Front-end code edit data
┌────────

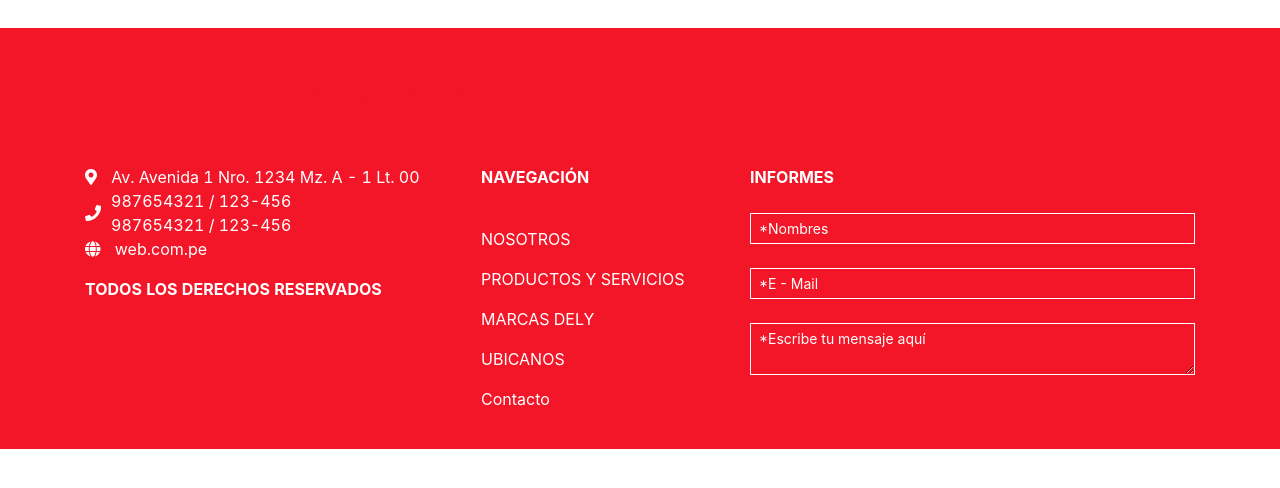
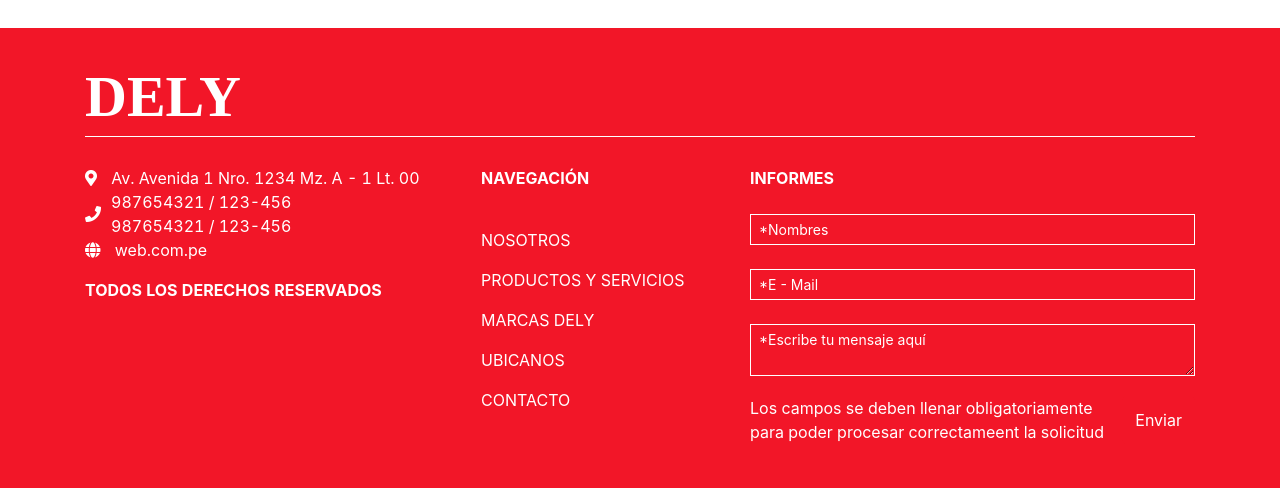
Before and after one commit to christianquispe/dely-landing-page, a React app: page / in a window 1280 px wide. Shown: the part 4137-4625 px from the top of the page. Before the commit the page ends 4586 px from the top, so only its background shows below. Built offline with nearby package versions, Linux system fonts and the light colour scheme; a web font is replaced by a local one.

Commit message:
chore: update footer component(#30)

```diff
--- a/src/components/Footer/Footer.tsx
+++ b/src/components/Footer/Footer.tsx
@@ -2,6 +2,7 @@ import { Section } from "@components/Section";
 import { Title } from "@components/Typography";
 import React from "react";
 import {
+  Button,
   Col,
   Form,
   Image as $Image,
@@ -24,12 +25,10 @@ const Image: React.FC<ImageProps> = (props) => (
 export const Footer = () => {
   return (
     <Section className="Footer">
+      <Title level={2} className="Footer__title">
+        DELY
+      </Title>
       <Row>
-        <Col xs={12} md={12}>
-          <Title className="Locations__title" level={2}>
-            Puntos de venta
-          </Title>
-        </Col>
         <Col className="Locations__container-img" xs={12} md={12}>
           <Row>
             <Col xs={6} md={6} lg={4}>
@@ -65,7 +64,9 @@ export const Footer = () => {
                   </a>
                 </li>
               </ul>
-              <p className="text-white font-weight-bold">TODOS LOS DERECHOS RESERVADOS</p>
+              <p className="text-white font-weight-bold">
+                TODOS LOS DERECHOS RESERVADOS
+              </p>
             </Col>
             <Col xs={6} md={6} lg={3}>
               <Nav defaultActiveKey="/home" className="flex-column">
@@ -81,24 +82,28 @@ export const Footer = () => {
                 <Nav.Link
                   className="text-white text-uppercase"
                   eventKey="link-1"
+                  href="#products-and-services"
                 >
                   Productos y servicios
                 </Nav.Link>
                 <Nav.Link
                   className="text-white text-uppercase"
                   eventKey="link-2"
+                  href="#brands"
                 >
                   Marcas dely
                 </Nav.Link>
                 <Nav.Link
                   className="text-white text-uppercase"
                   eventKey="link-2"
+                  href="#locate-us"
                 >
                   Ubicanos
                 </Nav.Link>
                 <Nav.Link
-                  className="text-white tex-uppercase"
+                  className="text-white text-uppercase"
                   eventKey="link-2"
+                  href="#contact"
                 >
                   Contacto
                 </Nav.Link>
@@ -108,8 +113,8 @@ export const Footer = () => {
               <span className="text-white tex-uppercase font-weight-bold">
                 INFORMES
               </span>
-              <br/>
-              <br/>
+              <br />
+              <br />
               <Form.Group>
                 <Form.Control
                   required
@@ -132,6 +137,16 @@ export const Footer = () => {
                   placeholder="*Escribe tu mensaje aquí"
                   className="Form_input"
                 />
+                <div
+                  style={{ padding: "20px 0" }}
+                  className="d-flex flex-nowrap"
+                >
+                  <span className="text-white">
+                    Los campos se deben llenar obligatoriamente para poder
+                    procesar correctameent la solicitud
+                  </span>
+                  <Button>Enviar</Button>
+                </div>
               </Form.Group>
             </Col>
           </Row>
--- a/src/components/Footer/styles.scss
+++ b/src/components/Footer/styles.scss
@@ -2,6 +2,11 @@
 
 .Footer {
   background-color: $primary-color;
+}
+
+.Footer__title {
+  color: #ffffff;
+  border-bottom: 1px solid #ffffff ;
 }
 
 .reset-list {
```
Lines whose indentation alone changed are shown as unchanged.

└────────

• [Problem details]
Since pictures are not part of the copy, set down only the remaining data exactly.

• [Written solution]
Before and after one commit to christianquispe/dely-landing-page, a React app: page / in a window 1280 px wide. Shown: the part 4137-4625 px from the top of the page. Before the commit the page ends 4586 px from the top, so only its background shows below. Built offline with nearby package versions, Linux system fonts and the light colour scheme; a web font is replaced by a local one.

Commit message:
chore: update footer component(#30)

```diff
--- a/src/components/Footer/Footer.tsx
+++ b/src/components/Footer/Footer.tsx
@@ -2,6 +2,7 @@ import { Section } from "@components/Section";
 import { Title } from "@components/Typography";
 import React from "react";
 import {
+  Button,
   Col,
   Form,
   Image as $Image,
@@ -24,12 +25,10 @@ const Image: React.FC<ImageProps> = (props) => (
 export const Footer = () => {
   return (
     <Section className="Footer">
+      <Title level={2} className="Footer__title">
+        DELY
+      </Title>
       <Row>
-        <Col xs={12} md={12}>
-          <Title className="Locations__title" level={2}>
-            Puntos de venta
-          </Title>
-        </Col>
         <Col className="Locations__container-img" xs={12} md={12}>
           <Row>
             <Col xs={6} md={6} lg={4}>
@@ -65,7 +64,9 @@ export const Footer = () => {
                   </a>
                 </li>
               </ul>
-              <p className="text-white font-weight-bold">TODOS LOS DERECHOS RESERVADOS</p>
+              <p className="text-white font-weight-bold">
+                TODOS LOS DERECHOS RESERVADOS
+              </p>
             </Col>
             <Col xs={6} md={6} lg={3}>
               <Nav defaultActiveKey="/home" className="flex-column">
@@ -81,24 +82,28 @@ export const Footer = () => {
                 <Nav.Link
                   className="text-white text-uppercase"
                   eventKey="link-1"
+                  href="#products-and-services"
                 >
                   Productos y servicios
                 </Nav.Link>
                 <Nav.Link
                   className="text-white text-uppercase"
                   eventKey="link-2"
+                  href="#brands"
                 >
                   Marcas dely
                 </Nav.Link>
                 <Nav.Link
                   className="text-white text-uppercase"
                   eventKey="link-2"
+                  href="#locate-us"
                 >
                   Ubicanos
                 </Nav.Link>
                 <Nav.Link
-                  className="text-white tex-uppercase"
+                  className="text-white text-uppercase"
                   eventKey="link-2"
+                  href="#contact"
                 >
                   Contacto
                 </Nav.Link>
@@ -108,8 +113,8 @@ export const Footer = () => {
               <span className="text-white tex-uppercase font-weight-bold">
                 INFORMES
               </span>
-              <br/>
-              <br/>
+              <br />
+              <br />
               <Form.Group>
                 <Form.Control
                   required
@@ -132,6 +137,16 @@ export const Footer = () => {
                   placeholder="*Escribe tu mensaje aquí"
                   className="Form_input"
                 />
+                <div
+                  style={{ padding: "20px 0" }}
+                  className="d-flex flex-nowrap"
+                >
+                  <span className="text-white">
+                    Los campos se deben llenar obligatoriamente para poder
+                    procesar correctameent la solicitud
+                  </span>
+                  <Button>Enviar</Button>
+                </div>
               </Form.Group>
             </Col>
           </Row>
--- a/src/components/Footer/styles.scss
+++ b/src/components/Footer/styles.scss
@@ -2,6 +2,11 @@
 
 .Footer {
   background-color: $primary-color;
+}
+
+.Footer__title {
+  color: #ffffff;
+  border-bottom: 1px solid #ffffff ;
 }
 
 .reset-list {
```
Lines whose indentation alone changed are shown as unchanged.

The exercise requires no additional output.